[Edit tracking data]
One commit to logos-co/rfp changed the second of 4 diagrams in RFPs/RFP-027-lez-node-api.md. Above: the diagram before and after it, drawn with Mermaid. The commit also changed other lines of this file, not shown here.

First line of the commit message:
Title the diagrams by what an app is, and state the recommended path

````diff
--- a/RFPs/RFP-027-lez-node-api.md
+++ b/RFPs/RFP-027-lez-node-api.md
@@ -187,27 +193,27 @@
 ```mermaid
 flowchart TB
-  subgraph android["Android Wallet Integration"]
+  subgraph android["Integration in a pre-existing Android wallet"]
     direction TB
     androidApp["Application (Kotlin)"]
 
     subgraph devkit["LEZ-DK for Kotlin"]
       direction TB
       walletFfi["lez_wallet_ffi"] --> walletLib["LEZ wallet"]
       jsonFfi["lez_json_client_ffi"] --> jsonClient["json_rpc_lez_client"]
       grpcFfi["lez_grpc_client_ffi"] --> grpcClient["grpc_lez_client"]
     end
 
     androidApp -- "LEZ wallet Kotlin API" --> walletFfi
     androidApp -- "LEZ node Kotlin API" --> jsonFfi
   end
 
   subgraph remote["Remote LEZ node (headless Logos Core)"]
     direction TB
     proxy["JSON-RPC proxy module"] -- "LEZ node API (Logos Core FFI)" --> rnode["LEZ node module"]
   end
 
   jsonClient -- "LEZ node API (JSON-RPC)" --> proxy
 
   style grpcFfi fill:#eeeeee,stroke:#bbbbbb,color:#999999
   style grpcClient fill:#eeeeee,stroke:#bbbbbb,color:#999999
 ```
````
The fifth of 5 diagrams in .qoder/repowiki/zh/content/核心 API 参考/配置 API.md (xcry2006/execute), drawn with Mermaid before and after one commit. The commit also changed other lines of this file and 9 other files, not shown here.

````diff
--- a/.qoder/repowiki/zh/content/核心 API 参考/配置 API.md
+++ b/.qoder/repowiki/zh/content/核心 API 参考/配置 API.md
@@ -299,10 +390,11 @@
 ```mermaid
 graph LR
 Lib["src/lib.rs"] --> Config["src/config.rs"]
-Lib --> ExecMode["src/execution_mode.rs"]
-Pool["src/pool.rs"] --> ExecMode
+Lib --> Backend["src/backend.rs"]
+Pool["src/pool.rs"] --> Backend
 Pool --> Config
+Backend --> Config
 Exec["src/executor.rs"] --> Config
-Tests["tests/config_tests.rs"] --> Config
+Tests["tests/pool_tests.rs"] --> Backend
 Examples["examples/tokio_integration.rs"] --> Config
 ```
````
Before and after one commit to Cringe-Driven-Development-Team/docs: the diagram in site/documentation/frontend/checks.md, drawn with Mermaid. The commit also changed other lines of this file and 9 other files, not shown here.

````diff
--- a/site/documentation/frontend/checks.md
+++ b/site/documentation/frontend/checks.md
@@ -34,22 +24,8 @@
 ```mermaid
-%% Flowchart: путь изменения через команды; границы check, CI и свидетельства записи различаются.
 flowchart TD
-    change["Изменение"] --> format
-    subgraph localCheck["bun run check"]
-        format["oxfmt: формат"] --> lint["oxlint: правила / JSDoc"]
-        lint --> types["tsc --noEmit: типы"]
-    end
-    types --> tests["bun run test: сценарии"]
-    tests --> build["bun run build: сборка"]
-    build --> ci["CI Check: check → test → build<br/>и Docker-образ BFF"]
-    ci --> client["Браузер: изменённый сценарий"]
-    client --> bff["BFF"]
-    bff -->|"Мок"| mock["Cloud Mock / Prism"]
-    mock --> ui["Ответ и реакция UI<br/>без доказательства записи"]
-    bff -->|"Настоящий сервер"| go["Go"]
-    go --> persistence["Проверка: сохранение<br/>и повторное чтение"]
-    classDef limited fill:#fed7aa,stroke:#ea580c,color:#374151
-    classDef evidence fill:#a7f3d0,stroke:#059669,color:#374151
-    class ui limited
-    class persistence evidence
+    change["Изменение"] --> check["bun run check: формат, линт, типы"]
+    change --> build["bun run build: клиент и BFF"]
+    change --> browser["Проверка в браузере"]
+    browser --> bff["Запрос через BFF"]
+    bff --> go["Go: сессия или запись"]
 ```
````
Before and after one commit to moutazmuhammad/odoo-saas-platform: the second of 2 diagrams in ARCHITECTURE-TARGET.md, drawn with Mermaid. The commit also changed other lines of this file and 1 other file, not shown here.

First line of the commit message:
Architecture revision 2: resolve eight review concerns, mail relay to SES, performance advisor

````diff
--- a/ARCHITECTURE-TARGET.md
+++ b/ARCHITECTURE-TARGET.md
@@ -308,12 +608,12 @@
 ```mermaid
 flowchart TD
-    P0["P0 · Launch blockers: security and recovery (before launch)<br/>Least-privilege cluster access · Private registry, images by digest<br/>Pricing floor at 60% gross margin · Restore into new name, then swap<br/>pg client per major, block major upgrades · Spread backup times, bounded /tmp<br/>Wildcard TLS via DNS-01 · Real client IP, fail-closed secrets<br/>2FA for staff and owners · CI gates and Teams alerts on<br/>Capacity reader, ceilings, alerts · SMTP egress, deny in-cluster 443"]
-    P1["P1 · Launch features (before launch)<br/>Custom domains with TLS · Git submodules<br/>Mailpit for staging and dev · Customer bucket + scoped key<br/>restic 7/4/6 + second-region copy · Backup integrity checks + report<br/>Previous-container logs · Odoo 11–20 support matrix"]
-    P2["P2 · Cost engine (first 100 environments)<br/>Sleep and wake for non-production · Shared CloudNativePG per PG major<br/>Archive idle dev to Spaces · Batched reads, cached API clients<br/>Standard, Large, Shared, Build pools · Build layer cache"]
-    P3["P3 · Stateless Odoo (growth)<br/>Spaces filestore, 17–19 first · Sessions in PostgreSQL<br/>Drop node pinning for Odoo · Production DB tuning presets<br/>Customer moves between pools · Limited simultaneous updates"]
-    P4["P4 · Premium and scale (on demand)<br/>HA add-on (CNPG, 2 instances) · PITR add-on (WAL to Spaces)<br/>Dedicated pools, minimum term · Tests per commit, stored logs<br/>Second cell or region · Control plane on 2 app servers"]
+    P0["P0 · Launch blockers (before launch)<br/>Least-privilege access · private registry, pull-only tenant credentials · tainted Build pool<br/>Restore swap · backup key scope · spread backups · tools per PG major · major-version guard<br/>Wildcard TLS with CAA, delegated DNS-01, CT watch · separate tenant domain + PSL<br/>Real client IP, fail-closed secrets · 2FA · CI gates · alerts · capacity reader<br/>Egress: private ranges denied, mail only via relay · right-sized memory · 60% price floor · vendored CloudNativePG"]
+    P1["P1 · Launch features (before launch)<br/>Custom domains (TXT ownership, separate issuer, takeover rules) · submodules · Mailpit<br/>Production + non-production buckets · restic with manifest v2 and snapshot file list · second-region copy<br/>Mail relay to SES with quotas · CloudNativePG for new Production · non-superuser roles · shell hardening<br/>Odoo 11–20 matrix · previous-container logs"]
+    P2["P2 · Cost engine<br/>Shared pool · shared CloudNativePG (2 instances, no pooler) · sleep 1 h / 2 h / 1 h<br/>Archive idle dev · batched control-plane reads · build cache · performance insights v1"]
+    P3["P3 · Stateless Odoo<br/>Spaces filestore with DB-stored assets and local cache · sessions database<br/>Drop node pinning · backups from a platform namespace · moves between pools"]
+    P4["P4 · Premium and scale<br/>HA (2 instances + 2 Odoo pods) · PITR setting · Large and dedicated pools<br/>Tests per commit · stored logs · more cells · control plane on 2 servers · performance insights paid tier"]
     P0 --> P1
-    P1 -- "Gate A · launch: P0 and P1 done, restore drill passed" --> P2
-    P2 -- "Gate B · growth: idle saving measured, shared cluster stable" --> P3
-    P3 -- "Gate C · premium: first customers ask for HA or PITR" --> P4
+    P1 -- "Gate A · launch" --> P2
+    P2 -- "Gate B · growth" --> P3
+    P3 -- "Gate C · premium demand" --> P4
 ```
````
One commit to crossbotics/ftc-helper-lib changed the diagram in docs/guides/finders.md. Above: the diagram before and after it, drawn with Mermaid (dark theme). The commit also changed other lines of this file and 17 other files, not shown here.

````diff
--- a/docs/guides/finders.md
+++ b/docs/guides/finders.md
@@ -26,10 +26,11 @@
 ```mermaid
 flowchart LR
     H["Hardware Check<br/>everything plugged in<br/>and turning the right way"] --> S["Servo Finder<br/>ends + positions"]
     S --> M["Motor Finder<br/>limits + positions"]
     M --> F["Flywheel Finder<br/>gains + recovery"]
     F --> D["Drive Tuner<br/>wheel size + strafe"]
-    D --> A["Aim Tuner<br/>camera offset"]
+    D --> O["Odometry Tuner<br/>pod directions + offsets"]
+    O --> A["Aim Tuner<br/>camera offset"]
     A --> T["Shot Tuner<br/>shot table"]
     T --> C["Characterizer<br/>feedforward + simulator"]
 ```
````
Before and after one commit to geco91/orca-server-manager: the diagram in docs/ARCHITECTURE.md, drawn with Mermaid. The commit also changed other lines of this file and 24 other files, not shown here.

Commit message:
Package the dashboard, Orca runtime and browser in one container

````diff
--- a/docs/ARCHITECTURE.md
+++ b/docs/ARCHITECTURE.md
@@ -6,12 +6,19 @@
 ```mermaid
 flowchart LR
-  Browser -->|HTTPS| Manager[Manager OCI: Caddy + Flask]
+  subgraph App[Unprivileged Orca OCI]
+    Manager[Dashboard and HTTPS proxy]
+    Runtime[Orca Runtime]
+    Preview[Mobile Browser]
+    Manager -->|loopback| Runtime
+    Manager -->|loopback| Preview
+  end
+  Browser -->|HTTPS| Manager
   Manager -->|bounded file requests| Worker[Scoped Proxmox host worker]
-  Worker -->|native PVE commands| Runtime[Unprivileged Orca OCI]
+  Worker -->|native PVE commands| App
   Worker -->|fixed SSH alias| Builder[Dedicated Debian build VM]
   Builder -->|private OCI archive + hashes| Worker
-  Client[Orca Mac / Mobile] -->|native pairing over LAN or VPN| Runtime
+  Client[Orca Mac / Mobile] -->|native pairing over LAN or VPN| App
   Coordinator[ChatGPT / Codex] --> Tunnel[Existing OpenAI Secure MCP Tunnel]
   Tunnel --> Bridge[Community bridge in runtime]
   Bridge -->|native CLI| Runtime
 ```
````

■ Problem description:
In the entries above, which lines hold the string "Worker"? Report all of them.

■ Exercise output:
   Manager -->|bounded file requests| Worker[Scoped Proxmox host worker]
-  Worker -->|native PVE commands| Runtime[Unprivileged Orca OCI]
+  Worker -->|native PVE commands| App
   Worker -->|fixed SSH alias| Builder[Dedicated Debian build VM]
   Builder -->|private OCI archive + hashes| Worker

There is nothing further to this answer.